Wednesday, March 12, 2008

Militias in Rio's Favelas

BBC News ran a very good report about militias in the favelas this week. I've commented before on how corrupt police are often extorting civilians and using violence against them when the favelados speak out, sometimes in an extremely gruesome fashion, and any arrests against police corruption strike me more as an effort to look like the police are trying to clean up, rather than any real effort at reform. In this light, the BBC article is one of the best I've seen yet in really getting into the details of how militias (which, as the article alludes to, are generally corrupt officers and ex-cops trying to make extra money in the favelas) operate, and the consequences of their presence.

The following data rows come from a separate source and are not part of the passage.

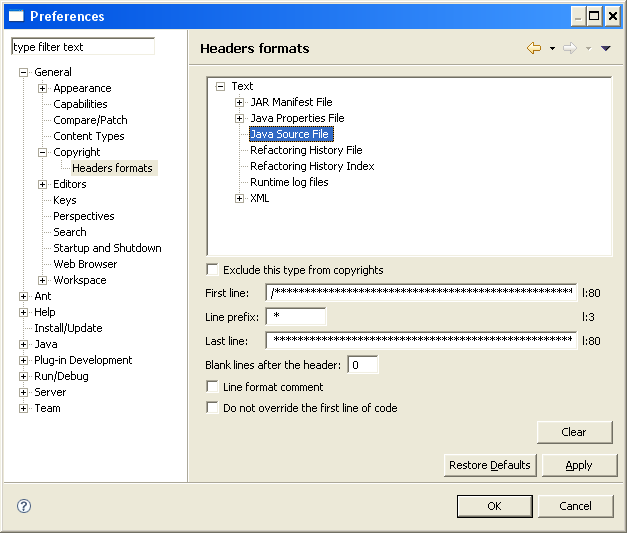
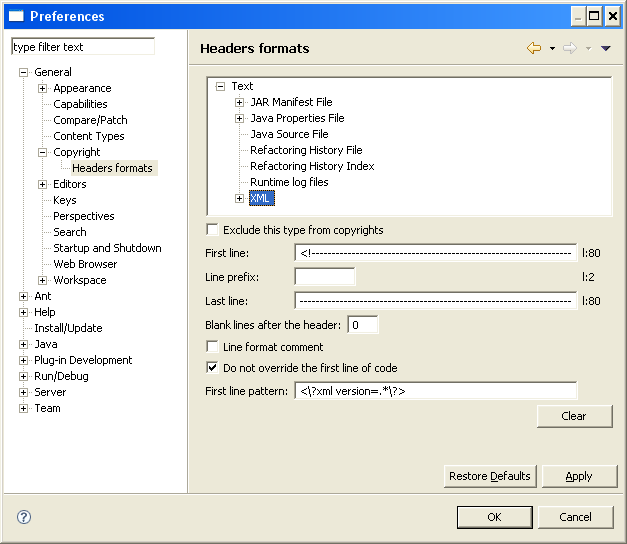
Updated help for conditional exclusion of the first line
git-svn-id: svn://svn.code.sf.net/p/eclipsecopyrigh/code/trunk@34 3b2ae194-4b46-0410-b15f-8b9759acbdba

Changed region(s): [[0.0, 0.0901, 1.0, 0.9906], [0.0, 0.0, 0.2727, 0.7805], [0.9091, 0.0, 1.0, 0.06]]

diff --git a/com.wdev91.eclipse.copyright/help/wizard.html b/com.wdev91.eclipse.copyright/help/wizard.html
@@ -20,7 +20,7 @@ apply the copyright.
 <img class="screenshot" src="images/copywiz/guide02.png" />
 <div id="table1">
   <table cellspacing="0">
-    <tr><th width="80">Parameter</th><th>Description</th></tr>
+    <tr><th width="110">Parameter</th><th>Description</th></tr>
     <tr>
       <td>Projects selection list</td>
       <td>
@@ -78,11 +78,25 @@ preconfigured copyright in the preferences of the wizard.
       </td>
     </tr>
     <tr>
-      <td>File name patterns</td>
+      <td>Include files</td>
       <td>
-      Patterns of filenames on which apply the comment header. This parameter
-      is <b>mandatory</b>. To select all the resources, set it to "*".<br/>
+      Pattern of filenames on which apply the comment header. If leaved empty,
+      it is equivalent to "*" and all resources will be selected.<br/>
+      It is possible to give several patterns, separated by commas. Then all
+      resources corresponding at least to one of the patterns will be
+      selected.<br/>
       <img class="screenshot" src="images/copywiz/guide06.png" /><br/>
+      </td>
+    </tr>
+    <tr>
+      <td>Exclude files</td>
+      <td>
+      Pattern of filenames to exclude from the selection defined by the
+      include pattern. If leaved empty, there is no exclusion.<br/>
+      It is possible to give several patterns, separated by commas. Then all
+      resources corresponding at least to one of the patterns will be
+      excluded.<br/>
+      <img class="screenshot" src="images/copywiz/guide11.png" /><br/>
       </td>
     </tr>
     <tr>
@@ -120,7 +134,7 @@ preconfigured copyright in the preferences of the wizard.
 </div>
 <h2>Third page - Files selection</h2>
 <p>
-The wizard filters with the files pattern the files on which to apply the
+The wizard filters with the files patterns the files on which to apply the
 comment header. If the "Replace existing headers" has been checked, the files
 containing already a comment header are eligible for treatment. Otherwise they
 are also excluded from the pre-selection.

diff --git a/com.wdev91.eclipse.copyright/help/prefs_formats.html b/com.wdev91.eclipse.copyright/help/prefs_formats.html
@@ -70,7 +70,18 @@ ContentType in the tree, and enter the definition of the format:
       on the second line (checked).<br/>
       Some languages require an instruction or a comment of a particular format
       on the first line of a source file. When checked, the content of the first
-	  line will be preserved by the wizard.
+      line will be preserved by the wizard.
+      </td>
+    </tr>
+    <tr>
+      <td>First line pattern</td>
+      <td>
+      Regular expression pattern to apply on the first line. If the line
+      matches, the comment is inserted after the line, else it is inserted
+      before. This pattern is optional. If it is leaved empty, the first line
+      is always skipped before to insert the comment header.<br/>
+      The regular expression must respect the syntax defined by the Pattern
+      java class.
       </td>
     </tr>
   </table>
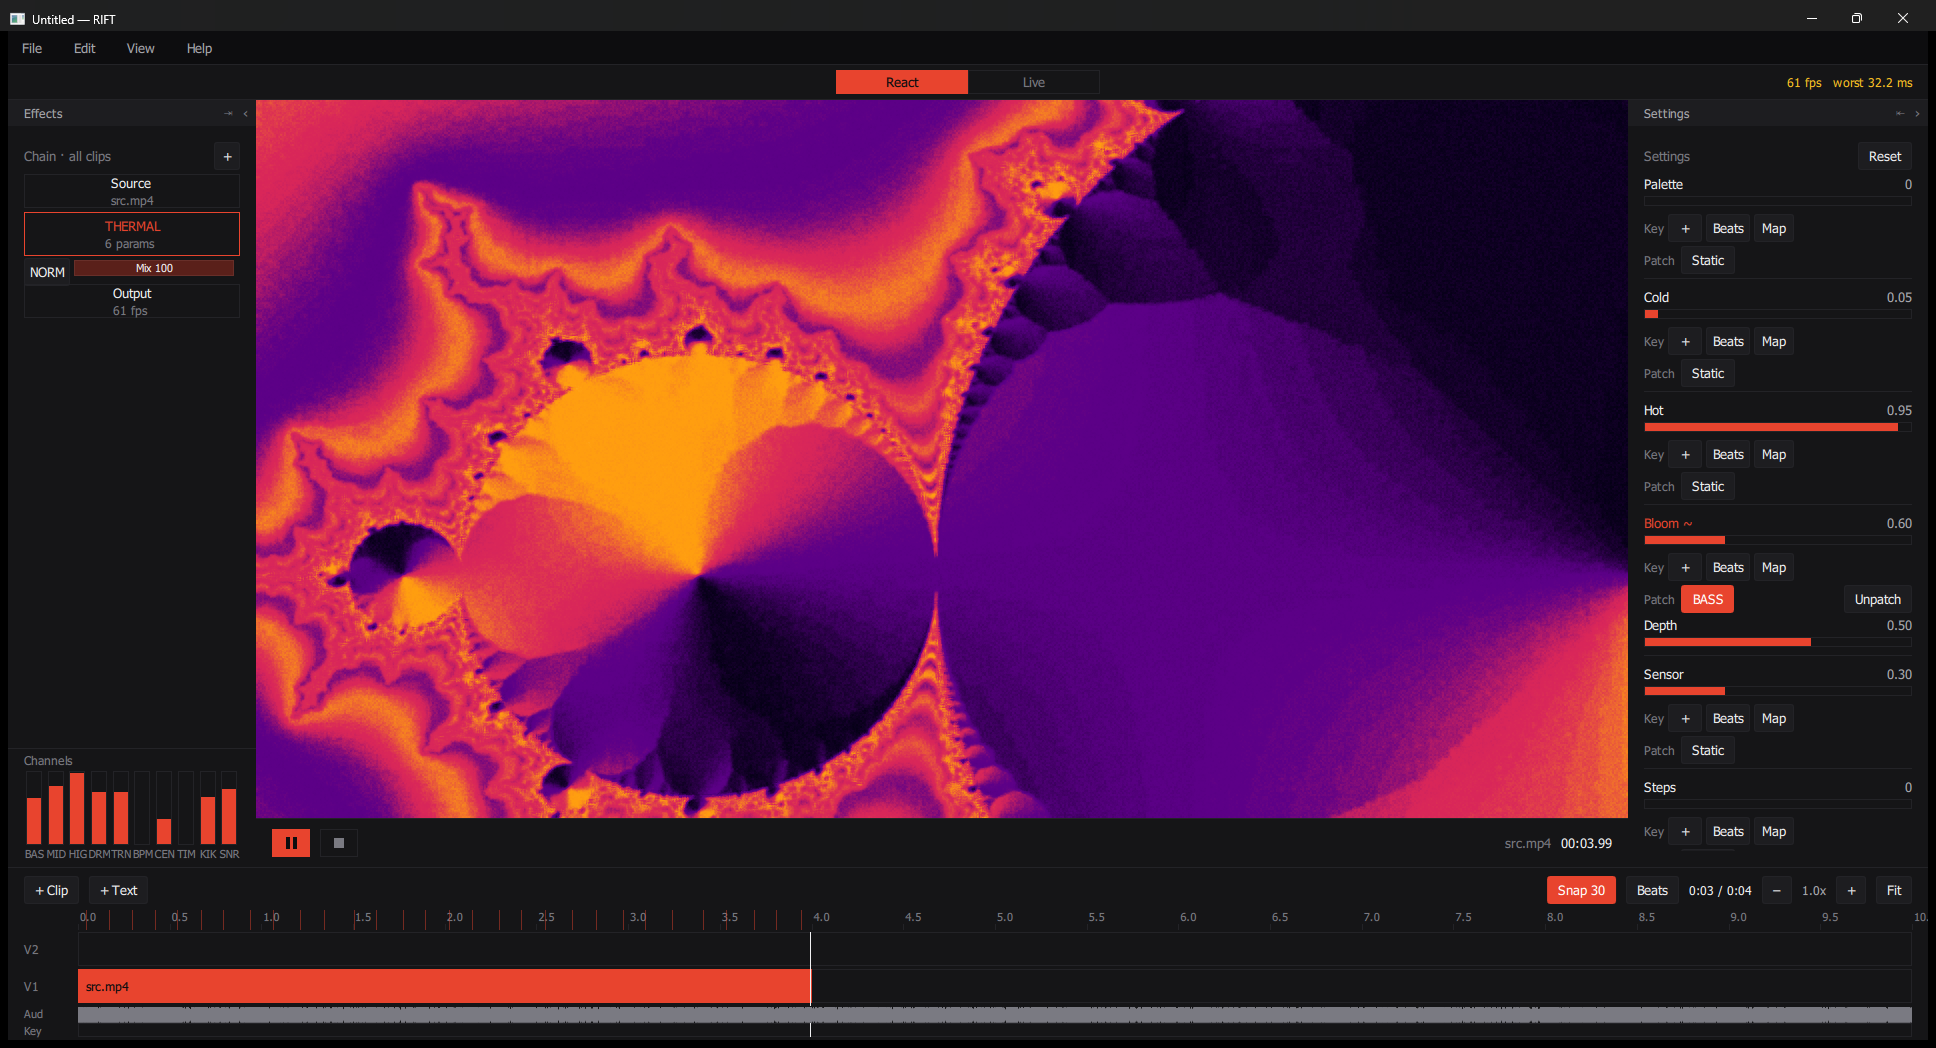
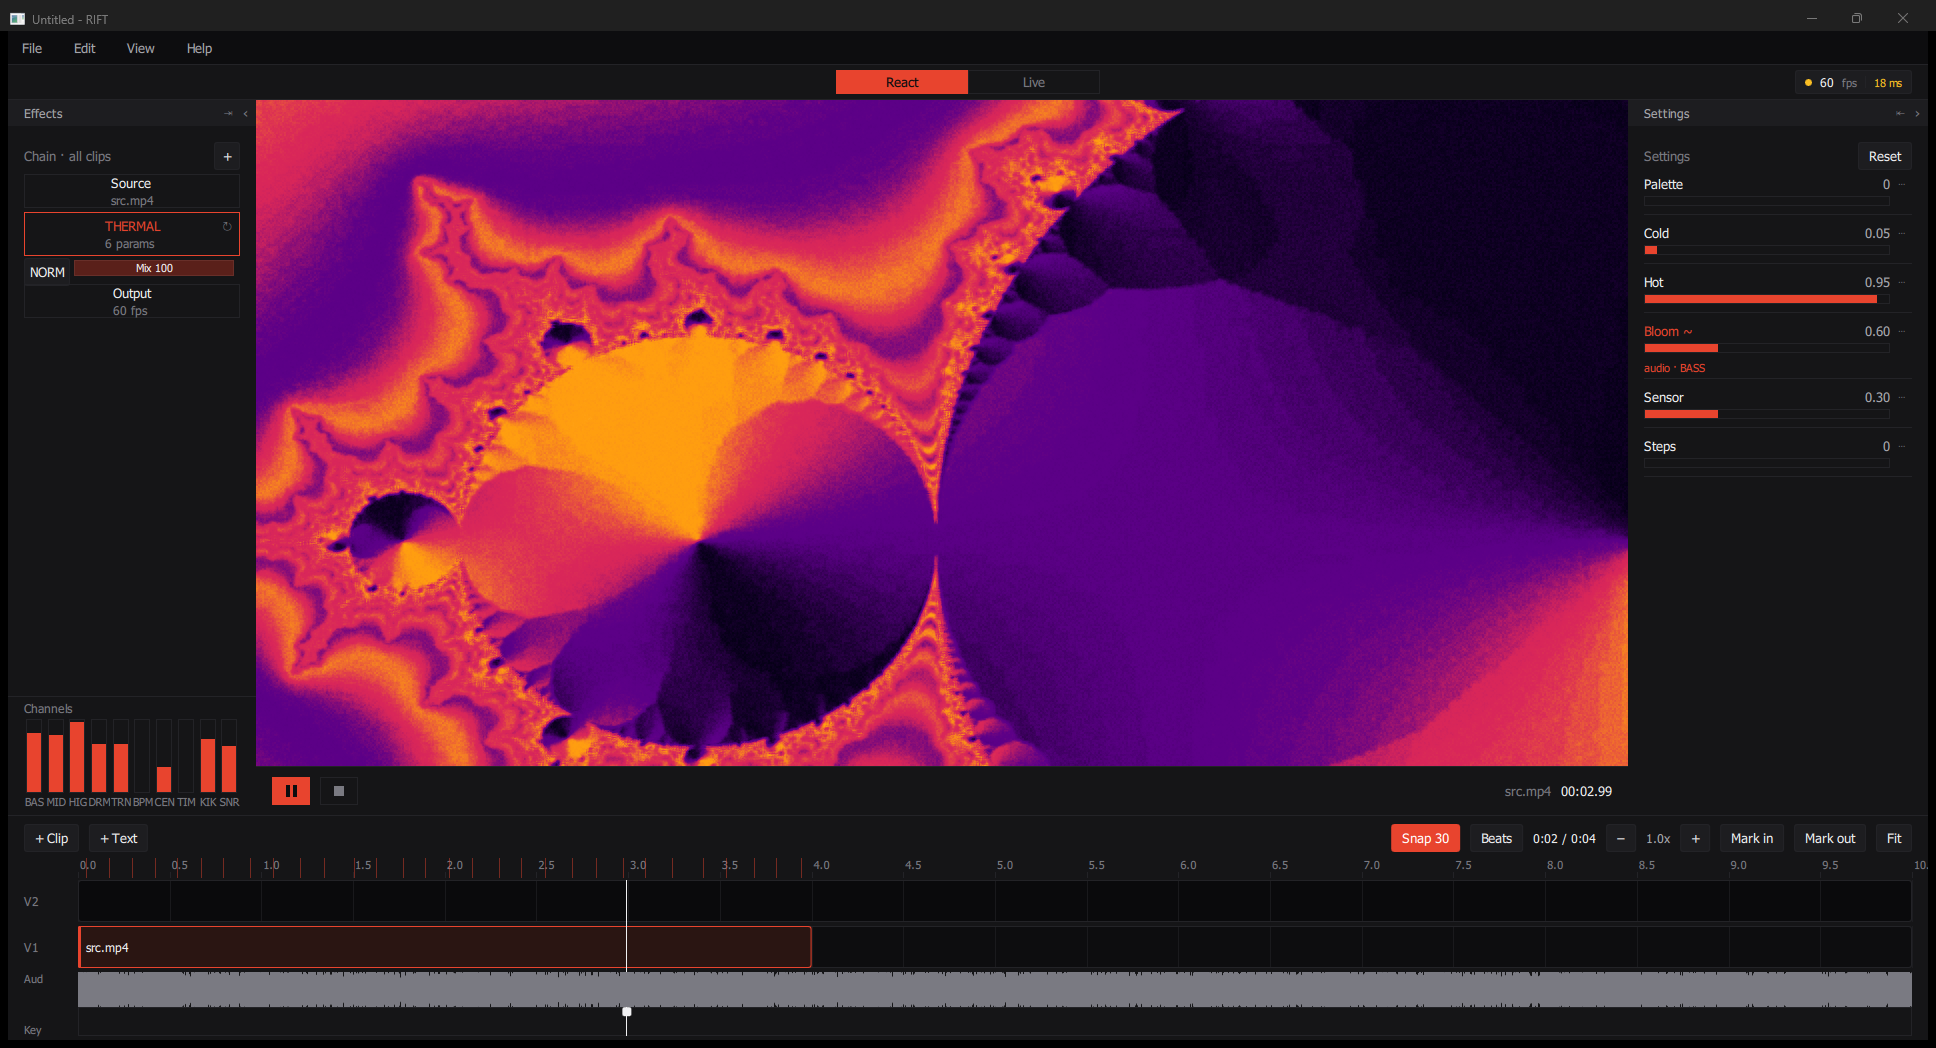
0.1.1 - fixes from the first round of testing
Exports no longer stop when the footage runs out, effects can be changed
in place, the settings panel is one row per parameter, the timeline reads
like a timeline, and a range can be marked for export.

diff --git a/CHANGELOG.md b/CHANGELOG.md
@@ -1,5 +1,44 @@
 # Changelog
 
+## 0.1.1 - 31 July 2026
+
+Fixes from the first round of testing.
+
+### Fixed
+
+- **Exports stopped when the footage ran out.** A 4 second clip under a 2 minute
+  track rendered a few seconds of picture and then two minutes of black. Footage
+  shorter than the piece now loops. Keyframes and audio reactivity keep running
+  forward on real time, so only the picture repeats.
+- **Export length ignored the audio** unless a pre-analysis file was present, so
+  a render could come out as long as the clip instead of as long as the track.
+  It now uses the decoded length, and runs to whichever of audio or footage is
+  longer.
+- **An effect could not be changed.** The only way to swap one was to add a
+  second effect and delete the first. Selected effects now carry a button that
+  reopens the picker and replaces them.
+- **Right-clicking a clip deleted it instantly.** It asks first.
+- A clip could be dragged to a negative start time, where it stopped following
+  the mouse with no explanation.
+
+### Changed
+
+- **Mark in / mark out.** Set a range on the timeline and the export renders
+  only that. Everything outside the marks is dimmed so the range is visible
+  without opening a dialog.
+- **Effect settings are no longer a wall of controls.** Every parameter used to
+  draw four rows; now it draws one, and the keyframe, audio and MIDI controls
+  open for the parameter you are working on.
+- **The timeline reads like a timeline** - filled lane beds so an empty lane is
+  a visible target, a time grid aligned to the ruler, taller lanes, a usable
+  keyframe lane, and a playhead with a head you can see. Clips are tinted with
+  an accent edge instead of a solid block that drowned their name.
+- **MIDI controls light up when they send**, so a controller confirms itself
+  where you are looking instead of on the far side of the window.
+- **The frame-rate readout** is a chip that matches the rest of the interface
+  rather than loose red text.
+- Plain hyphens instead of em dashes throughout.
+
 ## 0.1.0 - 31 July 2026
 
 First build shared for testing.

diff --git a/README.md b/README.md
@@ -54,7 +54,7 @@ stereometer, bands.*
 
 ## Download
 
-Grab the latest **`RIFT-0.1.0-setup.exe`** from
+Grab the latest **`RIFT-0.1.1-setup.exe`** from
 [**Releases**](../../releases/latest), run it, and you're done. Everything the
 app needs is inside - no Qt, no FFmpeg, no runtime to install separately.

There are several comments I'd like to make on this. First, the people interviewed in the article (and the article itself) make it seem as though it's a question of drug lords vs. militias, but it's not so simple. Often times, these militias end up becoming involved in the drug trade too, unable to deny the lure of the money they can make. They have even gotten in turf wars with drug dealers in other favelas in the past. Likewise, drug gangs also offer health services, internet, and "protection" to the favelados, sometimes (though not always) as extortion. So presuming that it's an "either/or" proposition distorts a much more complex dynamic involving "protection" and the drug trade.

Secondly, you see rhetoric throughout the article, both from those for and against the militias, that the state can't exercise its control in the favelas, and this fact either justifies or explains the presence of the militias, depending on which side of the argument one falls. However, I really don't see how this is the case, and nobody offers a good explanation of why the state can't. Rather, I think the state simply doesn't. Although there have been some changes in administration under Sérgio Cabral, governors in Rio (and it is more their jurisdiction than the federal government's) have tended to offer no social services for the favelas (the only exception to this being Leonel Brizola, who worked heavily on infrastructure such as roads, electricity, plumbing, and schools in the favelas in his two terms as governor from 1983-1987 and 1991-1994). At best, governors pop up in the favelas when it is election season to act like they "care," but afterwards, it's usually a mixture of ignoring the social needs of the favelados and sending in the police to tackle the drug gangs. Neither of these approaches really shows any strong effort of the state to effect change, nor do they explain why the state "can't." As Brizola's administration and recent concerted efforts to follow up police action with social programs in São Paulo demonstrate, it's not that the state can't; it's that the state chooses not to.

Thirdly, given that the militias are already basically extorting favelados, suffice to say that I find politician Jair Bolsonaro's proposal in that the state should suport them...less than satisfactory. For all of the absurdities within the argument (ignoring the extortion, believing militias automatically reduce violence in all situations, the fact that militias don't really bring any significant social changes to the favelas), perhaps the most ridiculous is the argument that the state should support the militias because of the rhetoric above that it can't patrol the favelas itself. If the state has the money to support the militias, why not just fund your own state employees to establish control in the favelas?

Finally, I think the treatment of BOPE is problematic. The article cites residents who live in the Tavares Bastos favela, which is right next to the BOPE elite police headquarters, as speaking highly of what BOPE has done for them. While the proximity of BOPE no doubt has an effect, both the residents of Tavares Bastos and the article more broadly make its eem as though BOPE is a great force of change, not subject to the problems of the regular police, an image further propagated in the recent film Tropa de Elite, and as both Venha Futuro and I have commented, that is far from the case.

Overall, though, the article is one of the first and best I've seen at dealing with the militias in the favelas, an overall underdiscussed subject. I suspect the militias don't come up as much for many reasons (they don't fit neatly within the "drug lords-vs.-noble cops" narrative; they undermine the notion that the problems in the favelas are due only to poverty, race, or the drug gangs; nobody in Brazil knows how to or is willing to deal with the widespread social problems that result in cops going crooked; etc). It's really good to see BBC dealing with it, particularly using the terms they use ("take over;" "kind of dictatorship"), and it's really worth reading.